Constable: Cornucopia of menu options can serve up issues with food intolerance
A vegan, a person with celiac disease and a kid with a peanut allergy walk into a Thanksgiving dinner hosted by a lactose-intolerant couple. That scenario seems as if it's waiting for a punchline, but it really just gives an insight into some of the food issues that could surface during the coming holiday get-togethers.
"That's where we help people with this food intolerance testing," says Raj Virdi, a partner in the Vernon Hills franchise of Any Lab Test Now, a walk-in lab that can test blood for dietary agitations caused by foods ranging from acorn squash to yams. Food intolerance is different from a food allergy.
On Jan. 1, the Food Allergy Safety, Treatment, Education, and Research Act will add sesame to the major food allergens (peanuts, tree nuts, milk, eggs, fish, wheat, shellfish and soybeans) that the law requires to be listed on food labels. Allergic reactions are caused when a body's immune system reacts to certain proteins in food. They can quickly result in problems ranging from hives and swollen lips to shock and fatal respiratory issues.
Intolerance to food might just cause diarrhea, cramping, bloating or other uncomfortable reactions. Some individuals may have hypersensitivity reactions, including hives or itching, to food additives such as FD&C Yellow No. 5 or a medicinal herb such as St. John's wort. Any Lab Test Now can test for 250 food ingredients, 50 herbs, 30 colorings and preservatives, and other additives that can cause those issues.

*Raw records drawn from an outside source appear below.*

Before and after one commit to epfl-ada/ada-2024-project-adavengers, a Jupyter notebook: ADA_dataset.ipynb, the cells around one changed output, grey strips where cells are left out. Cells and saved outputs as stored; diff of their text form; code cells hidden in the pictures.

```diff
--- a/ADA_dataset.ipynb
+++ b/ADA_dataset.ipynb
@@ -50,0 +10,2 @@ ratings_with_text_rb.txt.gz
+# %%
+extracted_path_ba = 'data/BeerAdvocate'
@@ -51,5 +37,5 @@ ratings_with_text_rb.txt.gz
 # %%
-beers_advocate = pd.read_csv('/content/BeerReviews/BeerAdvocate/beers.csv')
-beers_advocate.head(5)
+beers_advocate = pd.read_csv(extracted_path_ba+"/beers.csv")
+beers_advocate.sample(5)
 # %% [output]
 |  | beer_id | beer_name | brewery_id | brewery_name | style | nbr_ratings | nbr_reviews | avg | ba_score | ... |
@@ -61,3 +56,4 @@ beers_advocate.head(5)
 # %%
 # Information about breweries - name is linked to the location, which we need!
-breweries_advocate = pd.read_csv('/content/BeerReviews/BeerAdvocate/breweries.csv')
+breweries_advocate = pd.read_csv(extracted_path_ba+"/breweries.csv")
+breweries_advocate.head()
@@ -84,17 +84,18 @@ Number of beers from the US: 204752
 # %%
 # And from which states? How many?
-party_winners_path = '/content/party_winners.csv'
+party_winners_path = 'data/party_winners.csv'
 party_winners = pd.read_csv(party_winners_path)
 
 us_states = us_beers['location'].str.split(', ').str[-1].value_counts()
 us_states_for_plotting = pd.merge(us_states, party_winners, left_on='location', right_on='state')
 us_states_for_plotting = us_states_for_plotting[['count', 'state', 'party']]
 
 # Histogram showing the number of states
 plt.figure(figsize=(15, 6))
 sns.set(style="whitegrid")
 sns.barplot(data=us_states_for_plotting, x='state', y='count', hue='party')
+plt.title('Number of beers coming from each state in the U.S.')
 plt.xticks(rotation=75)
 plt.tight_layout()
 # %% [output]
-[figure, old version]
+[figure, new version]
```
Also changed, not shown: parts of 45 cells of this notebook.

"Allergies people understand. Intolerance, they don't," Virdi says. "Restaurants will ask if you have a food allergy, but nobody asks if you are intolerant to any foods."
That issue is personal for phlebotomist Leticia Silvia, who serves as a medical tech and medical assistant at Any Lab Test Now. Her 12-year-old daughter, Luna Matute, has an intolerance to certain foods.
"Whenever she eats foods with milk or egg whites, she doesn't feel good," Silvia says.
The Food and Drug Administration has identified more than 160 foods that cause issues in sensitive individuals. Research suggests that testing identifies food items that cause a release of inflammatory markers and activation of innate immune cells. People can use their test results to craft diets that avoid foods that cause those issues.
But the list is expansive.
"You'd be surprised," says Virdi, who lives in Buffalo Grove. "Some people are intolerant to chicken or avocados."
Allowing people to get their own blood tests on demand without any input from doctors bothers some critics, and it raises concerns that patients will use resources on unnecessary testing. Some fear that patients won't fully understand the test results without a doctor's interpretation.
The Chicago-based American Society for Clinical Pathology issued a policy statement advising people who use "direct access testing" to share the results with their physicians.
But Virdi says his franchise gives people the freedom to take control of their health care, adds another level of privacy, and can be more convenient and cheaper than going through the red tape of copays, insurance and hospital visits. Getting a routine test, such as the one for cholesterol levels, can be done whenever a patient wants to drop in.
The Vernon Hills lab and another franchise in Villa Park also do paternity tests, tests for sexually transmitted diseases, drug and alcohol tests, and a litany of general health tests. They do testing for COVID-19 and the COVID antibodies, which made them busy this summer when Lollapalooza required every guest to bring a card proving vaccination or produce proof of a negative COVID-19 test. Those tests also are in demand now.
"It's the holidays, and everybody is traveling," says Kaysen Pyle, the office manager in the Vernon Hills lab, which gives people the documentation often needed to travel. "We get so many calls."
Food sensitivity can be difficult to spot without a test, says Virdi, who grew up in India and came to the United States to get his MBA at the Illinois Institute of Technology.
"Most of the time, people aren't able to pinpoint why they are getting sick or they are bloating," Virdi says. "When you're intolerant, you could eat food in small quantities and nothing will happen."
Other times, an item that causes sensitivity might not be obvious. A homemade cookie could have cream cheese, a potato dish might contain dill, or a condiment might be made with anchovies. About 10% of people have hypersensitive reactions to alcoholic beverages, particularly red wine, according to the National Institutes of Health.
Over-the-counter supplements such as acai berry, elderberry, wheatgrass or glucosamine also can trigger reactions. "All these herbs have medicinal values," Virdi says.
Blood tests for food insensitivity start at $269, depending on the number of foods that will be tested.
People who test positive for certain sensitivities are given a laminated Food Intolerance Card listing every food item that causes problems. It reads, "Love your grub, but I can't eat," with spaces to list troublesome foods.
If you've never been a fan of your Aunt Edna's ambrosia salad, perhaps a test can find something among all those fruits, cream and marshmallows to give you a written pass.